Skip to Main Content
Fuels planning: science synthesis and integration; social issues fact sheet 17: Considering social acceptability of fuels treatmentsAuthor(s): Christine Esposito
Source: Res. Note RMRS-RN-21-17. Fort Collins, CO: U.S. Department of Agriculture, Rocky Mountain Research Station. 2 p.
Publication Series: Research Note (RN)
Station: Rocky Mountain Research Station
View PDF (155.0 KB)
DescriptionWhen making decisions about fuels treatments, forest managers need to assess not only the biological impacts of a treatment, but the social impacts as well. Social acceptability is based on value judgments by people-their notions of what is "good" and what is "better." This fact sheet discusses six questions that may be useful for framing initial discussions about how to gather and analyze information related to social acceptability.
Other publications in this series
- You may send email to firstname.lastname@example.org to request a hard copy of this publication.
- (Please specify exactly which publication you are requesting and your mailing address.)
- We recommend that you also print this page and attach it to the printout of the article, to retain the full citation information.
- This article was written and prepared by U.S. Government employees on official time, and is therefore in the public domain.
CitationEsposito, Christine, ed. 2006. Fuels planning: science synthesis and integration; social issues fact sheet 17: Considering social acceptability of fuels treatments. Res. Note RMRS-RN-21-17. Fort Collins, CO: U.S. Department of Agriculture, Rocky Mountain Research Station. 2 p.
Keywordsfuels planning, fuels management, fire, fuels treatments, biological impact, social impact, social acceptability
- Fuels planning: science synthesis and integration; social issues fact sheet 18: Issues affecting social acceptability of fuels treatments
- Social science informing forest management — bringing new knowledge to fuels managers

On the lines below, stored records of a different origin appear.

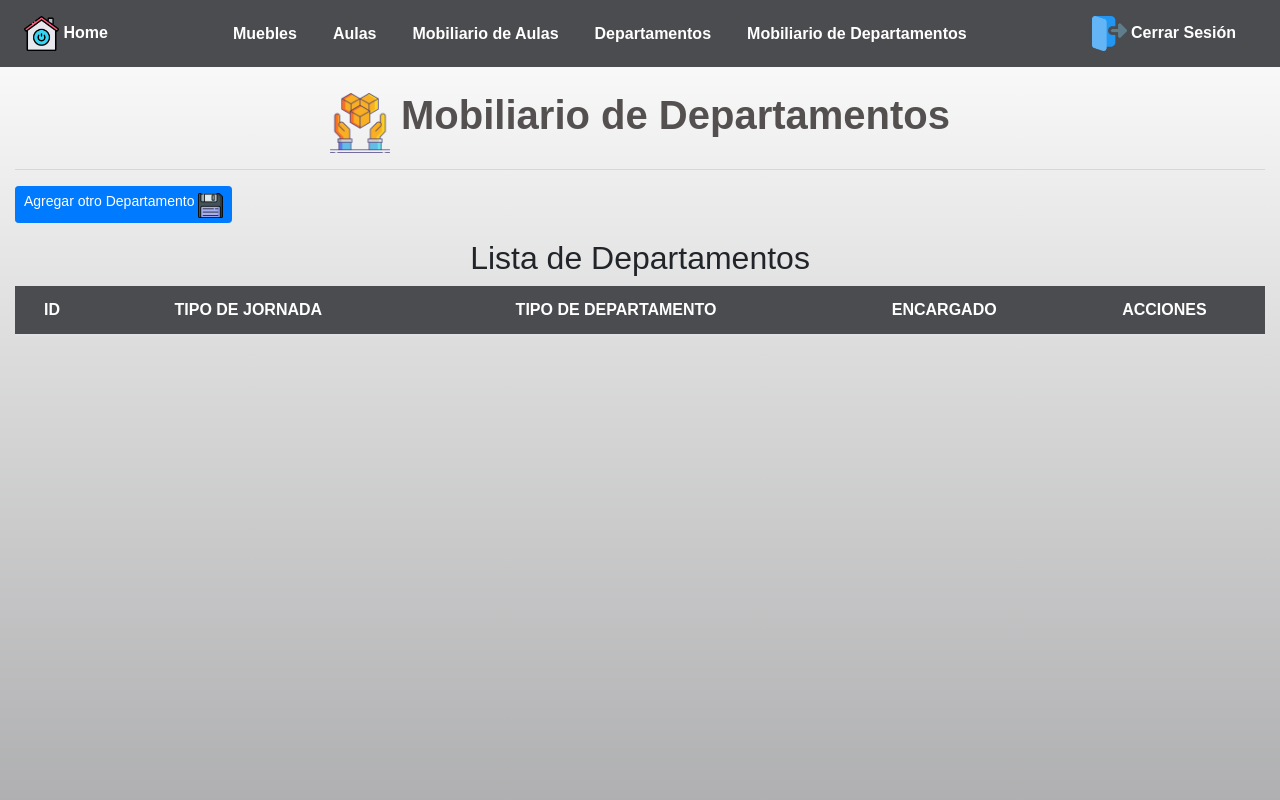
After one commit to franxxdmsk132/Inventario_UEZEP, a Spring app: page /departamentos-muebles/lista-departamentos-muebles in a window 1280 px wide. The commit adds this page. Run offline with Thymeleaf, Linux system fonts and the light colour scheme; the template is opened without the code that fills it, so the values that code supplies are empty; some of the project's set-up classes (security, data sources, template engines, error pages and the like) are left out, and stand-ins take their place.

```diff
--- a/src/main/java/com/eabmodel/inventario_uezep/Controller/AulasMueblesController.java
+++ b/src/main/java/com/eabmodel/inventario_uezep/Controller/AulasMueblesController.java
@@ -14,11 +14,8 @@ import org.springframework.ui.Model;
 import org.springframework.web.bind.annotation.*;
 import org.springframework.web.servlet.view.RedirectView;
 
-import java.util.Arrays;
-import java.util.HashMap;
 import java.util.List;
-import java.util.Map;
-import java.util.stream.Collectors;
+
 
 @Controller
 @RequestMapping("/defmub")
--- a/src/main/java/com/eabmodel/inventario_uezep/Dao/DepartamentosDao.java
+++ b/src/main/java/com/eabmodel/inventario_uezep/Dao/DepartamentosDao.java
@@ -55,8 +55,8 @@ public class DepartamentosDao {
 
         if (departamentos != null && muebles != null) {
             DepartamentosMuebles departamentosMuebles = new DepartamentosMuebles();
-            departamentosMuebles.setDepartamentos(departamentos);
-            departamentosMuebles.setMuebles(muebles);
+            departamentosMuebles.setDepartamento(departamentos);
+            departamentosMuebles.setMueble(muebles);
             entityManager.persist(departamentosMuebles);
         } else {
             throw new RuntimeException("No se encontró el departamento o el mueble");
--- /dev/null
+++ b/src/main/resources/templates/departamentos-muebles/lista-departamentos-muebles.html
@@ -0,0 +1,158 @@
+<!DOCTYPE html>
+<html lang="en">
+<head>
+    <meta charset="UTF-8">
+    <meta name="viewport"
+          content="width=device-width, initial-scale=1, shrink-to-fit=no">
+
+    <!-- Bootstrap CSS -->
+    <link rel="stylesheet"
+          href="https://stackpath.bootstrapcdn.com/bootstrap/4.3.1/css/bootstrap.min.css"
+          integrity="sha384-ggOyR0iXCbMQv3Xipma34MD+dH/1fQ784/j6cY/iJTQUOhcWr7x9JvoRxT2MZw1T"
+          crossorigin="anonymous">
+    <style>
+        .btn:hover {
+            transform: scale(1.2); /* Aumenta el tamaño del botón al 120% cuando se pasa el cursor sobre él */
+            transition: transform 0.2s; /* Agrega una transición suave de 0.2 segundos */
+        }
+
+        .thead-darkGray {
+            background-color: #4b4c4f; /* Puedes ajustar el color según tus preferencias */
+            color: white;
+        }
+
+        .body-gradient {
+            background: linear-gradient(to bottom, #ffffff, #4b4c4f 1800px)
+
+        }
+
+        * {
+            margin: 0;
+            padding: 0;
+            box-sizing: border-box;
+        }
+        body, html {
+            width: 100%;
+            height: 100%;
+            min-height: 100%;
+            overflow-x: hidden;
+        }
+
+        body {
+            font-family: Arial, sans-serif;
+            margin: 0;
+            padding: 0;
+        }
+
+        nav {
+            background-color: #4b4c4f;
+            color: white;
+            padding: 10px;
+            text-align: center;
+        }
+        nav ul {
+            list-style: none;
+            padding: 0;
+            margin: 0;
+        }
+
+        nav li {
+            display: inline;
+            margin-right: 20px;
+        }
+
+        nav a {
+            text-decoration: none;
+            color: white;
+            font-weight: bold;
+        }
+
+        .nav-link:hover {
+            transform: scale(1.25); /* Aumenta el tamaño del enlace al 120% cuando se pasa el cursor sobre él */
+            transition: transform 0.2s; /* Agrega una transición suave de 0.2 segundos */
+            color: #ffffff; /* Cambia el color del texto del enlace a rojo cuando el puntero se acerca */
+
+        }
+
+        .fila-inactiva {
+            background-color: rgba(230, 155, 155, 0.29); /* Cambia el color de fondo a rojo claro */
+        }
+
+
+    </style>
+    <title>Departamentos Muebles</title>
+</head>
+</head>
+
+<body class="body-gradient">
+
+<section id="header">
+    <nav class="navbar navbar-expand-lg">
+        <div class="collapse navbar-collapse" id="navbarSupportedContent">
+            <ul class="navbar-nav">
+                <li class="nav-item active"><a class="nav-link" href="/">
+                    <img th:src="@{/images/home.png}" class="d-inline-block align-text-center" width="35" height="35"
+                         alt="icon"> Home </a></li>
+            </ul>
+            <ul class="navbar-nav mx-auto">
+                <li class="nav-item"><a class="nav-link" href="/muebles/lista">Muebles</a></li>
+                <li class="nav-item"><a class="nav-link" href="/aulas/lista">Aulas</a></li>
+                <li class="nav-item"><a class="nav-link" href="/defmub/lista">Mobiliario de Aulas</a></li>
+                <li class="nav-item"><a class="nav-link" href="/departamentos/lista">Departamentos</a></li>
+                <li class="nav-item"><a class="nav-link" href="/departamentos/lista">Mobiliario de Departamentos</a></li>
+            </ul>
+
+            <ul class="navbar-nav">
+                <li class="nav-item active"><a class="nav-link" href="/logout"> <img
+                        th:src="@{/images/cerrar-sesion.png}" class="d-inline-block align-text-center" width="35"
+                        height="35" alt="icon"> Cerrar Sesión</a></li>
+            </ul>
+        </div>
+    </nav>
+</section>
+
+
+<br>
+<div class="container-fluid" align="center">
+
+    <h1 style="font-weight: bold; text-align: center; color: #545050;">
+
+        <b>
+            <img th:src="@{/images/objetos.png}"
+                 class="d-inline-block align-text-top" width="60" height="60"
+                 alt="icon"> Mobiliario de Departamentos
+        </b></h1>
+    <hr>
+    <div class="d-flex justify-content-between">
+        <a th:href="@{/defmub/show}" class="btn btn-primary btn-sm mb-3">Agregar otro Departamento <img
+                th:src="@{/images/disquete.png}"
+                class="d-inline-block align-text-top" width="25" height="25"
+                alt="icon"></a>
+        <br>
+    </div>
+
+    <div class="row">
+        <div class="col">
+            <h2>Lista de Departamentos</h2>
+            <table id="tablaDepartamentos" class="table table-hover">
+                <thead class="thead-darkGray text-center">
+                <tr>
+                    <th>ID</th>
+                    <th>TIPO DE JORNADA</th>
+                    <th>TIPO DE DEPARTAMENTO</th>
+                    <th>ENCARGADO</th>
+                    <th>ACCIONES</th>
+
+                </tr>
+                </thead>
+                <tr th:each="departamentosmuebles, i: ${departamentosmuebles}">
+                    <td th:text="${departamentosmuebles.id}" class="text-center"></td>
+                    <td th:text="${departamentosmuebles.tipo_jornada}" class="text-center"></td>
+                    <td th:text="${departamentosmuebles.}" class="text-center"></td>
+
+
+
+                    <body>
+
+</body>
+</html>
--- a/src/main/resources/templates/departamentos/actualizar-departamentos.html
+++ b/src/main/resources/templates/departamentos/actualizar-departamentos.html
@@ -102,7 +102,7 @@
     </form>
 
 
-    <a th:href="@{/departamentos/lista}" class="btn btn-warning mb-2 col-2">ATRAS
+    <a th:href="@{/departamentos/lista}" class="btn btn-warning mb-3 col-5">ATRAS
     </a>
 </div>
 </body>
```
Also changed, not shown: src/main/java/com/eabmodel/inventario_uezep/Controller/DepartamentosMueblesController.java (+41 -18 lines), src/main/java/com/eabmodel/inventario_uezep/Dao/DepartamentosMueblesDao.java (+62 -2 lines), src/main/java/com/eabmodel/inventario_uezep/Entity/DepartamentosMuebles.java (+4 -11 lines), src/main/java/com/eabmodel/inventario_uezep/RowMapper/DepartamentoMuebleRowMapper.java (+27 -8 lines), src/main/java/com/eabmodel/inventario_uezep/Service/DepartamentoMuebleService.java (+26 -5 lines), src/main/resources/templates/departamentos-muebles/actualizar-departamentos-muebles.html (added, +10 -0 lines), src/main/resources/templates/departamentos-muebles/detalles-departamentos-muebles.html (added, +10 -0 lines), src/main/resources/templates/departamentos-muebles/gaurdar-departamentos-muebles.html (added, +10 -0 lines), src/main/resources/templates/departamentos/detalles-departamentos.html (+10 -10 lines), src/main/resources/templates/departamentos/lista-departamentos.html (+25 -30 lines), 1 other file.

- Social science to improve fuels management: a synthesis of research on assessing social acceptability of fuels treatments
XML: View XML